Because the copy must hold no pictures, return the data below with all of its words intact.

-- -- --

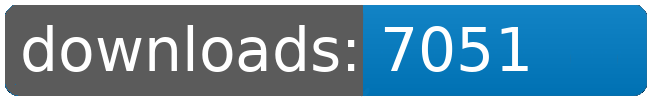
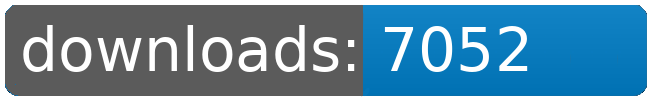
dl log written

Changed region(s): [[0.7692, 0.24, 0.8308, 0.69]]

diff --git a/README.md b/README.md
@@ -76,8 +76,8 @@
 		<td>7751</td>
 		<td>7773</td>
 		<td>7792</td>
-		<td>7805</td>
-		<td>+ 13</td>
+		<td>7806</td>
+		<td>+ 14</td>
 	</tr>
 	<tr>
 		<td>Sheragi.Rebirth.Redux</td>
@@ -98,8 +98,8 @@
 		<td>6999</td>
 		<td>7019</td>
 		<td>7039</td>
-		<td>7051</td>
-		<td>+ 12</td>
+		<td>7052</td>
+		<td>+ 13</td>
 	</tr>
 	<tr>
 		<td>Zone.of.Control</td>
@@ -120,8 +120,8 @@
 		<td></td>
 		<td></td>
 		<td></td>
-		<td>59422</td>
-		<td>99</td>
+		<td>59424</td>
+		<td>101</td>
 	</tr>
 </table>
 </sub></sup>
@@ -168,8 +168,8 @@
 		<td>7751</td>
 		<td>7773</td>
 		<td>7792</td>
-		<td>7805</td>
-		<td>+ 13</td>
+		<td>7806</td>
+		<td>+ 14</td>
 	</tr>
 	<tr>
 		<td>Korunak.Defense.Drones</td>
@@ -201,8 +201,8 @@
 		<td>6999</td>
 		<td>7019</td>
 		<td>7039</td>
-		<td>7051</td>
-		<td>+ 12</td>
+		<td>7052</td>
+		<td>+ 13</td>
 	</tr>
 	<tr>
 		<td>Jaws</td>
@@ -245,8 +245,8 @@
 		<td></td>
 		<td></td>
 		<td></td>
-		<td>59422</td>
-		<td>99</td>
+		<td>59424</td>
+		<td>101</td>
 	</tr>
 </table>
 </sub></sup>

-- -- --

Exercise response -
dl log written

Changed region(s): [[0.7692, 0.24, 0.8308, 0.69]]

diff --git a/README.md b/README.md
@@ -76,8 +76,8 @@
 		<td>7751</td>
 		<td>7773</td>
 		<td>7792</td>
-		<td>7805</td>
-		<td>+ 13</td>
+		<td>7806</td>
+		<td>+ 14</td>
 	</tr>
 	<tr>
 		<td>Sheragi.Rebirth.Redux</td>
@@ -98,8 +98,8 @@
 		<td>6999</td>
 		<td>7019</td>
 		<td>7039</td>
-		<td>7051</td>
-		<td>+ 12</td>
+		<td>7052</td>
+		<td>+ 13</td>
 	</tr>
 	<tr>
 		<td>Zone.of.Control</td>
@@ -120,8 +120,8 @@
 		<td></td>
 		<td></td>
 		<td></td>
-		<td>59422</td>
-		<td>99</td>
+		<td>59424</td>
+		<td>101</td>
 	</tr>
 </table>
 </sub></sup>
@@ -168,8 +168,8 @@
 		<td>7751</td>
 		<td>7773</td>
 		<td>7792</td>
-		<td>7805</td>
-		<td>+ 13</td>
+		<td>7806</td>
+		<td>+ 14</td>
 	</tr>
 	<tr>
 		<td>Korunak.Defense.Drones</td>
@@ -201,8 +201,8 @@
 		<td>6999</td>
 		<td>7019</td>
 		<td>7039</td>
-		<td>7051</td>
-		<td>+ 12</td>
+		<td>7052</td>
+		<td>+ 13</td>
 	</tr>
 	<tr>
 		<td>Jaws</td>
@@ -245,8 +245,8 @@
 		<td></td>
 		<td></td>
 		<td></td>
-		<td>59422</td>
-		<td>99</td>
+		<td>59424</td>
+		<td>101</td>
 	</tr>
 </table>
 </sub></sup>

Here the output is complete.